Pick the right platform. Often the idea of using a game is abandoned because of limits of time, space and money. If you aren’t teaching in a computer lab, adding digital games can be daunting, and console games are an even more unlikely proposition. Similarly, using a modern commercial game is always going to be more expensive than a title produced by an independent or educational group. Choosing readily-available, free-to-download games will make it easier for students to continue to play outside of class.
Don’t overlook board games. Physical games, such as board and card games, are easy to bring into any classroom without the barriers of technology. They offer concrete opportunities to manipulate elements, and often include complex simulations. Physical games cover a wide range of concepts, from tabletop war games to pandemic response scenarios, from spurring creativity to considering ecology.
Check out your local game shop. If you’re one the hunt for a board or card game and are lucky enough to have a game store near you, it can be a great place to learn more about specialized board and card games, and even to try them out in the company of more experienced players. Computer game stores are usually chains with few opportunities to try games out, but demos and browser-based games are easy to find.
Don’t forget your library. Some institutions are starting to amass special games collections that can be a great starting point for finding games, and others have knowledgeable librarians who can help you find something appropriate, or perhaps even get such a collection started. Your library might also have resources of space or computers available, or be able to assist you in making a game available for students to play outside of class.
Fact-check your games. Just as with any other text, games can contain content with bias, out-of-date information, oversimplifications, or just plain inaccuracies. None of that necessarily means a game is unusable—those types of errors can be opportunities for dialogues in-class—but it can also be harder to locate these problems in a game than in a text. If you find a game through the web, check the sponsoring organization or creator for clues towards potential biases.
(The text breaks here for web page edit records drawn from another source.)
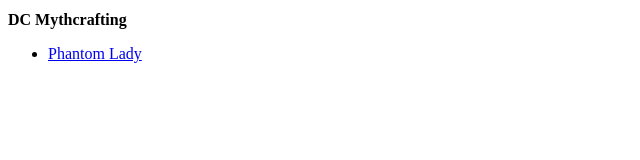
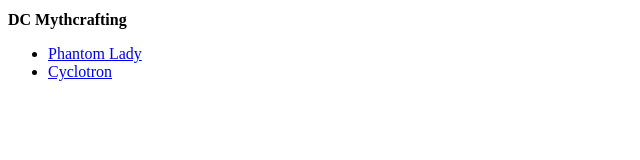
Before and after one commit to rkooger/DCMythcrafting, a plain HTML site: page index.html in a window 1280 px wide. Shown: the full height of the page, 0-640 px from the left. Drawn offline with Linux system fonts and the light colour scheme.

Commit message:
Update index.html

```diff
--- a/index.html
+++ b/index.html
@@ -10,6 +10,7 @@
 <h1>DC Mythcrafting</h1>
   <ul>
     <li><a href="phantomlady.html">Phantom Lady</a></li>
+    <li><a href="cyclotron.html">Cyclotron</a></li>
   </ul>
 </body>
 </html>
```
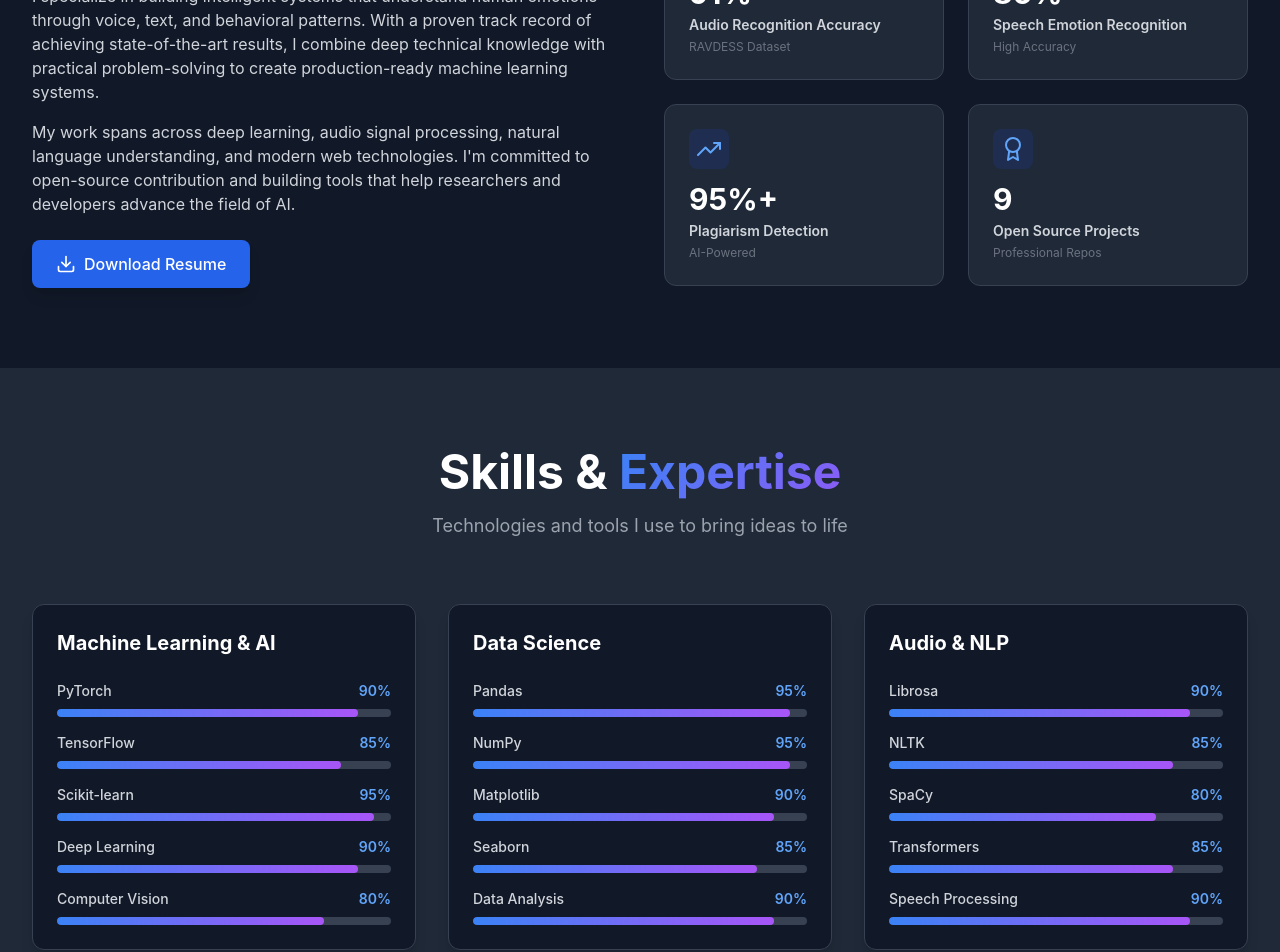
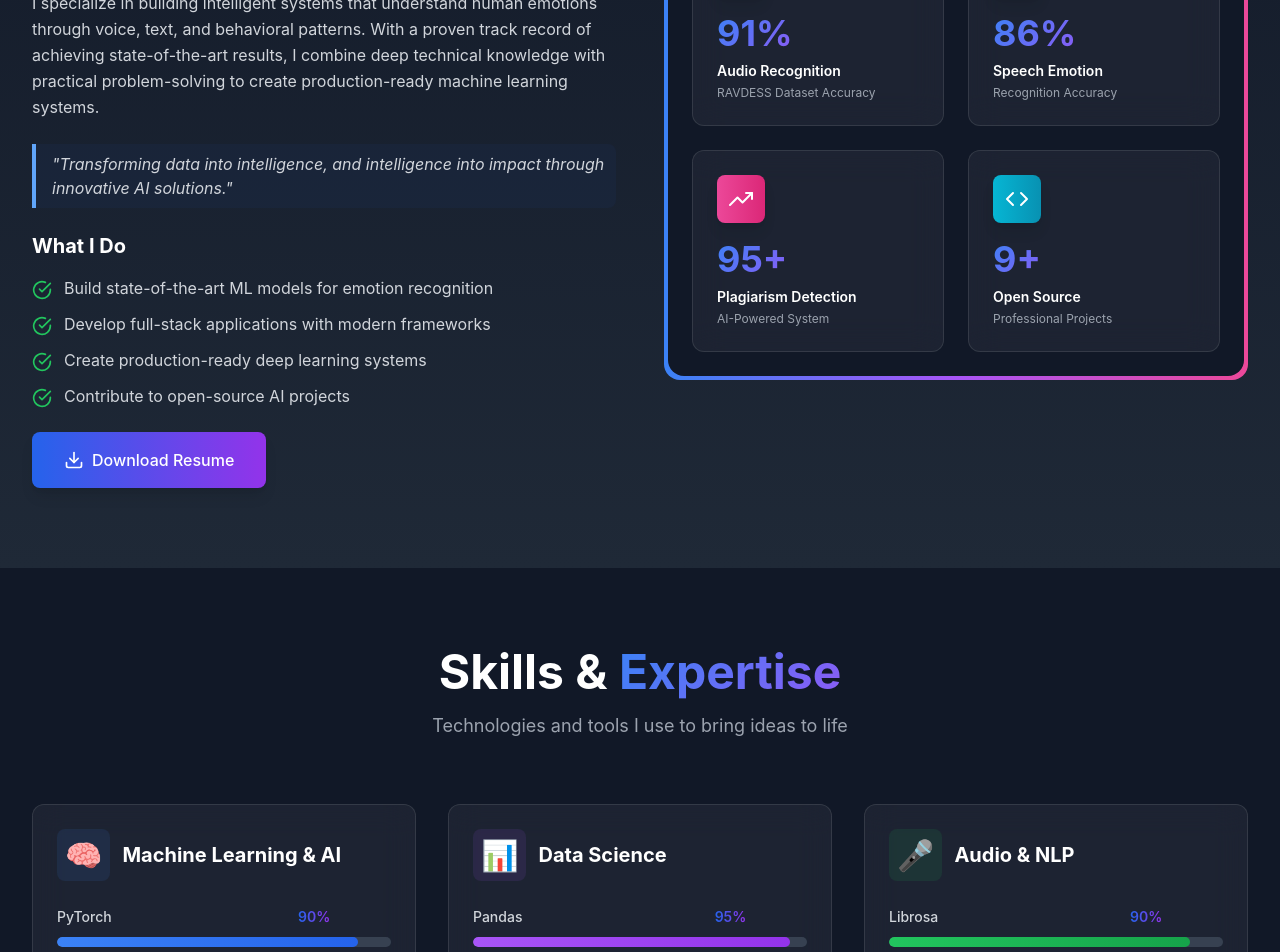
Before and after one commit to Ghulam-Mustafa-Keerio/portfolio, a Next.js app: page / in a window 1280 px wide. Shown: the part 1300-2252 px from the top of the page. Built offline with nearby package versions, Linux system fonts and the light colour scheme.

Commit message:
Overhaul About and Skills sections with glassmorphism and enhanced styling
Co-authored-by: Ghulam-Mustafa-Keerio <137900155+Ghulam-Mustafa-Keerio@users.noreply.github.com>

```diff
--- a/components/About.tsx
+++ b/components/About.tsx
@@ -4,37 +4,48 @@ import { motion } from 'framer-motion';
 import { useInView } from 'framer-motion';
 import { useRef } from 'react';
 import AnimatedCounter from './AnimatedCounter';
-import { FiDownload, FiAward, FiTarget, FiTrendingUp } from 'react-icons/fi';
+import { FiDownload, FiAward, FiTarget, FiTrendingUp, FiCode, FiCheckCircle } from 'react-icons/fi';
 
 const achievements = [
   {
     icon: FiAward,
     value: 91.3,
     suffix: '%',
-    label: 'Audio Recognition Accuracy',
-    description: 'RAVDESS Dataset',
+    label: 'Audio Recognition',
+    description: 'RAVDESS Dataset Accuracy',
+    gradient: 'from-blue-500 to-blue-600',
   },
   {
     icon: FiTarget,
     value: 86.9,
     suffix: '%',
-    label: 'Speech Emotion Recognition',
-    description: 'High Accuracy',
+    label: 'Speech Emotion',
+    description: 'Recognition Accuracy',
+    gradient: 'from-purple-500 to-purple-600',
   },
   {
     icon: FiTrendingUp,
     value: 95,
-    suffix: '%+',
+    suffix: '+',
     label: 'Plagiarism Detection',
-    description: 'AI-Powered',
+    description: 'AI-Powered System',
+    gradient: 'from-pink-500 to-pink-600',
   },
   {
-    icon: FiAward,
+    icon: FiCode,
     value: 9,
-    suffix: '',
-    label: 'Open Source Projects',
-    description: 'Professional Repos',
+    suffix: '+',
+    label: 'Open Source',
+    description: 'Professional Projects',
+    gradient: 'from-cyan-500 to-cyan-600',
   },
+];
+
+const whatIDo = [
+  'Build state-of-the-art ML models for emotion recognition',
+  'Develop full-stack applications with modern frameworks',
+  'Create production-ready deep learning systems',
+  'Contribute to open-source AI projects',
 ];
 
 export default function About() {
@@ -45,7 +56,7 @@ export default function About() {
     <section
       id="about"
       ref={ref}
-      className="py-20 bg-white dark:bg-gray-900"
+      className="py-20 bg-gradient-to-b from-gray-50 to-white dark:from-gray-900 dark:to-gray-800"
     >
       <div className="max-w-7xl mx-auto px-4 sm:px-6 lg:px-8">
         <motion.div
@@ -62,69 +73,122 @@ export default function About() {
           </p>
         </motion.div>
 
-        <div className="grid grid-cols-1 lg:grid-cols-2 gap-12 items-center">
+        <div className="grid grid-cols-1 lg:grid-cols-2 gap-12 items-start">
           {/* Bio Section */}
           <motion.div
             initial={{ opacity: 0, x: -50 }}
             animate={isInView ? { opacity: 1, x: 0 } : { opacity: 0, x: -50 }}
             transition={{ duration: 0.5, delay: 0.2 }}
+            className="space-y-6"
           >
-            <div className="prose prose-lg dark:prose-invert">
-              <p className="text-gray-700 dark:text-gray-300 mb-4">
-                I'm a passionate <span className="font-semibold text-blue-600 dark:text-blue-400">Machine Learning Engineer</span> and{' '}
-                <span className="font-semibold text-purple-600 dark:text-purple-400">Data Scientist</span> with expertise in Emotion AI, Natural Language Processing, and Full-Stack Development.
+            <div className="prose prose-lg dark:prose-invert max-w-none">
+              <p className="text-gray-700 dark:text-gray-300 mb-4 leading-relaxed">
+                I'm a passionate <span className="font-semibold text-gradient">Machine Learning Engineer</span> and{' '}
+                <span className="font-semibold text-gradient">Data Scientist</span> with expertise in Emotion AI, Natural Language Processing, and Full-Stack Development.
               </p>
-              <p className="text-gray-700 dark:text-gray-300 mb-4">
+              <p className="text-gray-700 dark:text-gray-300 mb-4 leading-relaxed">
                 I specialize in building intelligent systems that understand human emotions through voice, text, and behavioral patterns. With a proven track record of achieving state-of-the-art results, I combine deep technical knowledge with practical problem-solving to create production-ready machine learning systems.
               </p>
-              <p className="text-gray-700 dark:text-gray-300 mb-6">
-                My work spans across deep learning, audio signal processing, natural language understanding, and modern web technologies. I'm committed to open-source contribution and building tools that help researchers and developers advance the field of AI.
-              </p>
-              <a
-                href="/resume.pdf"
-                download
-                className="inline-flex items-center gap-2 px-6 py-3 bg-blue-600 hover:bg-blue-700 text-white rounded-lg font-medium transition-colors shadow-lg hover:shadow-xl"
+            </div>
+
+            {/* Highlighted Quote */}
+            <motion.blockquote
+              initial={{ opacity: 0, x: -20 }}
+              animate={isInView ? { opacity: 1, x: 0 } : { opacity: 0, x: -20 }}
+              transition={{ duration: 0.5, delay: 0.4 }}
+              className="border-l-4 border-blue-500 dark:border-blue-400 pl-4 py-2 italic text-gray-700 dark:text-gray-300 bg-blue-50/50 dark:bg-blue-900/10 rounded-r-lg"
+            >
+              "Transforming data into intelligence, and intelligence into impact through innovative AI solutions."
+            </motion.blockquote>
+
+            {/* What I Do */}
+            <motion.div
+              initial={{ opacity: 0, y: 20 }}
+              animate={isInView ? { opacity: 1, y: 0 } : { opacity: 0, y: 20 }}
+              transition={{ duration: 0.5, delay: 0.5 }}
+            >
+              <h3 className="text-xl font-bold text-gray-900 dark:text-white mb-4">What I Do</h3>
+              <ul className="space-y-3">
+                {whatIDo.map((item, index) => (
+                  <motion.li
+                    key={index}
+                    initial={{ opacity: 0, x: -20 }}
+                    animate={isInView ? { opacity: 1, x: 0 } : { opacity: 0, x: -20 }}
+                    transition={{ duration: 0.3, delay: 0.6 + index * 0.1 }}
+                    className="flex items-start gap-3 text-gray-700 dark:text-gray-300"
+                  >
+                    <FiCheckCircle className="text-green-500 flex-shrink-0 mt-1" size={20} />
+                    <span>{item}</span>
+                  </motion.li>
+                ))}
+              </ul>
+            </motion.div>
+
+            {/* Download CV Button */}
+            <motion.div
+              initial={{ opacity: 0, y: 20 }}
+              animate={isInView ? { opacity: 1, y: 0 } : { opacity: 0, y: 20 }}
+              transition={{ duration: 0.5, delay: 0.8 }}
+            >
+              <button
+                onClick={() => window.open('/resume.pdf', '_blank')}
+                className="inline-flex items-center gap-2 px-8 py-4 bg-gradient-to-r from-blue-600 to-purple-600 hover:from-blue-700 hover:to-purple-700 text-white rounded-lg font-medium transition-all shadow-lg hover:shadow-xl hover:scale-105"
               >
                 <FiDownload size={20} />
                 Download Resume
-              </a>
-            </div>
+              </button>
+            </motion.div>
           </motion.div>
 
-          {/* Achievements Grid */}
+          {/* Achievements Grid with Glassmorphism */}
           <motion.div
             initial={{ opacity: 0, x: 50 }}
             animate={isInView ? { opacity: 1, x: 0 } : { opacity: 0, x: 50 }}
             transition={{ duration: 0.5, delay: 0.4 }}
-            className="grid grid-cols-1 sm:grid-cols-2 gap-6"
+            className="relative"
           >
+            {/* Gradient border wrapper */}
+            <div className="relative p-1 rounded-2xl bg-gradient-to-r from-blue-500 via-purple-500 to-pink-500">
+              <div className="bg-white dark:bg-gray-900 rounded-2xl p-6">
+                <div className="grid grid-cols-1 sm:grid-cols-2 gap-6">
                   {achievements.map((achievement, index) => (
                     <motion.div
                       key={index}
                       initial={{ opacity: 0, scale: 0.8 }}
                       animate={isInView ? { opacity: 1, scale: 1 } : { opacity: 0, scale: 0.8 }}
                       transition={{ duration: 0.5, delay: 0.6 + index * 0.1 }}
-                className="bg-gradient-to-br from-blue-50 to-purple-50 dark:from-gray-800 dark:to-gray-800 p-6 rounded-xl border border-gray-200 dark:border-gray-700 hover:shadow-lg transition-shadow"
+                      whileHover={{ y: -8, scale: 1.02 }}
+                      className="glass p-6 rounded-xl hover:shadow-2xl transition-all cursor-pointer group"
                     >
-                <div className="flex items-center gap-3 mb-3">
-                  <div className="p-2 bg-blue-100 dark:bg-blue-900/30 rounded-lg">
-                    <achievement.icon className="text-blue-600 dark:text-blue-400" size={24} />
+                      {/* Icon with gradient background */}
+                      <div className="flex items-center gap-3 mb-4">
+                        <div className={`p-3 bg-gradient-to-r ${achievement.gradient} rounded-lg shadow-lg`}>
+                          <achievement.icon className="text-white" size={24} />
                         </div>
                       </div>
-                <div className="text-3xl font-bold text-gray-900 dark:text-white mb-1">
+
+                      {/* Animated counter */}
+                      <div className="text-4xl font-bold mb-2">
+                        <span className="text-gradient">
                           <AnimatedCounter
                             end={achievement.value}
                             suffix={achievement.suffix}
                           />
+                        </span>
                       </div>
-                <div className="text-sm font-semibold text-gray-700 dark:text-gray-300 mb-1">
+
+                      {/* Label and description */}
+                      <div className="text-sm font-semibold text-gray-900 dark:text-white mb-1">
                         {achievement.label}
                       </div>
-                <div className="text-xs text-gray-500 dark:text-gray-500">
+                      <div className="text-xs text-gray-600 dark:text-gray-400">
                         {achievement.description}
                       </div>
                     </motion.div>
                   ))}
+                </div>
+              </div>
+            </div>
           </motion.div>
         </div>
       </div>
--- a/components/Skills.tsx
+++ b/components/Skills.tsx
@@ -4,6 +4,52 @@ import { motion } from 'framer-motion';
 import { useInView } from 'framer-motion';
 import { useRef } from 'react';
 import { skillCategories } from '@/lib/skills';
+
+// Icon mapping
+const categoryIcons: Record<string, string> = {
+  'Machine Learning & AI': '🧠',
+  'Data Science': '📊',
+  'Audio & NLP': '🎤',
+  'Full-Stack Development': '💻',
+  'Cloud & DevOps': '☁️',
+};
+
+// Color themes for each category
+const categoryColors: Record<string, { border: string; gradient: string; bg: string }> = {
+  'Machine Learning & AI': {
+    border: 'border-blue-500/30',
+    gradient: 'from-blue-500 to-blue-600',
+    bg: 'bg-blue-500/10',
+  },
+  'Data Science': {
+    border: 'border-purple-500/30',
+    gradient: 'from-purple-500 to-purple-600',
+    bg: 'bg-purple-500/10',
+  },
+  'Audio & NLP': {
+    border: 'border-green-500/30',
+    gradient: 'from-green-500 to-green-600',
+    bg: 'bg-green-500/10',
+  },
+  'Full-Stack Development': {
+    border: 'border-orange-500/30',
+    gradient: 'from-orange-500 to-orange-600',
+    bg: 'bg-orange-500/10',
+  },
+  'Cloud & DevOps': {
+    border: 'border-cyan-500/30',
+    gradient: 'from-cyan-500 to-cyan-600',
+    bg: 'bg-cyan-500/10',
+  },
+};
+
+// Get proficiency label
+const getProficiencyLabel = (level: number): string => {
+  if (level >= 90) return 'Expert';
+  if (level >= 75) return 'Advanced';
+  if (level >= 60) return 'Intermediate';
+  return 'Beginner';
+};
 
 export default function Skills() {
   const ref = useRef(null);
@@ -13,7 +59,7 @@ export default function Skills() {
     <section
       id="skills"
       ref={ref}
-      className="py-20 bg-gray-50 dark:bg-gray-800"
+      className="py-20 bg-white dark:bg-gray-900"
     >
       <div className="max-w-7xl mx-auto px-4 sm:px-6 lg:px-8">
         <motion.div
@@ -31,41 +77,78 @@ export default function Skills() {
         </motion.div>
 
         <div className="grid grid-cols-1 md:grid-cols-2 lg:grid-cols-3 gap-8">
-          {skillCategories.map((category, categoryIndex) => (
+          {skillCategories.map((category, categoryIndex) => {
+            const colors = categoryColors[category.name] || categoryColors['Machine Learning & AI'];
+            const icon = categoryIcons[category.name] || '🚀';
+
+            return (
               <motion.div
                 key={category.name}
                 initial={{ opacity: 0, y: 30 }}
                 animate={isInView ? { opacity: 1, y: 0 } : { opacity: 0, y: 30 }}
                 transition={{ duration: 0.5, delay: categoryIndex * 0.1 }}
-              className="bg-white dark:bg-gray-900 rounded-xl p-6 shadow-lg border border-gray-200 dark:border-gray-700 hover:shadow-xl transition-shadow"
+                whileHover={{ y: -8, scale: 1.02 }}
+                className={`glass rounded-xl p-6 border-2 ${colors.border} hover:shadow-2xl transition-all group`}
               >
-              <h3 className="text-xl font-bold text-gray-900 dark:text-white mb-6">
+                {/* Category header with icon */}
+                <div className="flex items-center gap-3 mb-6">
+                  <div className={`text-3xl p-2 rounded-lg ${colors.bg}`}>
+                    {icon}
+                  </div>
+                  <h3 className="text-xl font-bold text-gray-900 dark:text-white">
                     {category.name}
                   </h3>
-              <div className="space-y-4">
+                </div>
+
+                {/* Skills list */}
+                <div className="space-y-5">
                   {category.skills.map((skill, skillIndex) => (
-                  <div key={skill.name}>
+                    <div key={skill.name} className="group/skill">
                       <div className="flex justify-between items-center mb-2">
                         <span className="text-sm font-medium text-gray-700 dark:text-gray-300">
                           {skill.name}
                         </span>
-                      <span className="text-sm font-semibold text-blue-600 dark:text-blue-400">
+                        <div className="flex items-center gap-2">
+                          <span className="text-sm font-semibold bg-gradient-to-r from-blue-600 to-purple-600 bg-clip-text text-transparent">
                             {skill.level}%
                           </span>
+                          {/* Proficiency badge on hover */}
+                          <span className="text-xs opacity-0 group-hover/skill:opacity-100 transition-opacity bg-gray-200 dark:bg-gray-700 px-2 py-1 rounded-full text-gray-700 dark:text-gray-300">
+                            {getProficiencyLabel(skill.level)}
+                          </span>
                         </div>
-                    <div className="w-full bg-gray-200 dark:bg-gray-700 rounded-full h-2 overflow-hidden">
+                      </div>
+                      <div className="relative w-full bg-gray-200 dark:bg-gray-700 rounded-full h-2.5 overflow-hidden">
+                        {/* Animated skill bar with shimmer effect */}
                         <motion.div
                           initial={{ width: 0 }}
                           animate={isInView ? { width: `${skill.level}%` } : { width: 0 }}
-                        transition={{ duration: 1, delay: categoryIndex * 0.1 + skillIndex * 0.1 }}
-                        className="h-full bg-gradient-to-r from-blue-500 to-purple-500 rounded-full"
+                          transition={{
+                            duration: 1,
+                            delay: categoryIndex * 0.1 + skillIndex * 0.1,
+                            ease: 'easeOut'
+                          }}
+                          className={`h-full bg-gradient-to-r ${colors.gradient} rounded-full relative overflow-hidden`}
+                        >
+                          {/* Shimmer effect overlay */}
+                          <motion.div
+                            initial={{ x: '-200%' }}
+                            animate={isInView ? { x: '200%' } : { x: '-200%' }}
+                            transition={{
+                              duration: 2,
+                              delay: categoryIndex * 0.1 + skillIndex * 0.1 + 1,
+                              ease: 'easeInOut'
+                            }}
+                            className="absolute inset-0 bg-gradient-to-r from-transparent via-white/30 to-transparent"
                           />
+                        </motion.div>
                       </div>
                     </div>
                   ))}
                 </div>
               </motion.div>
-          ))}
+            );
+          })}
         </div>
       </div>
     </section>
```
Lines whose indentation alone changed are shown as unchanged.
Have you found any games to try in your class this semester? Where do you go to search for new games for the classroom?
[Creative Commons licensed imaged by Flickr user Will Merydith]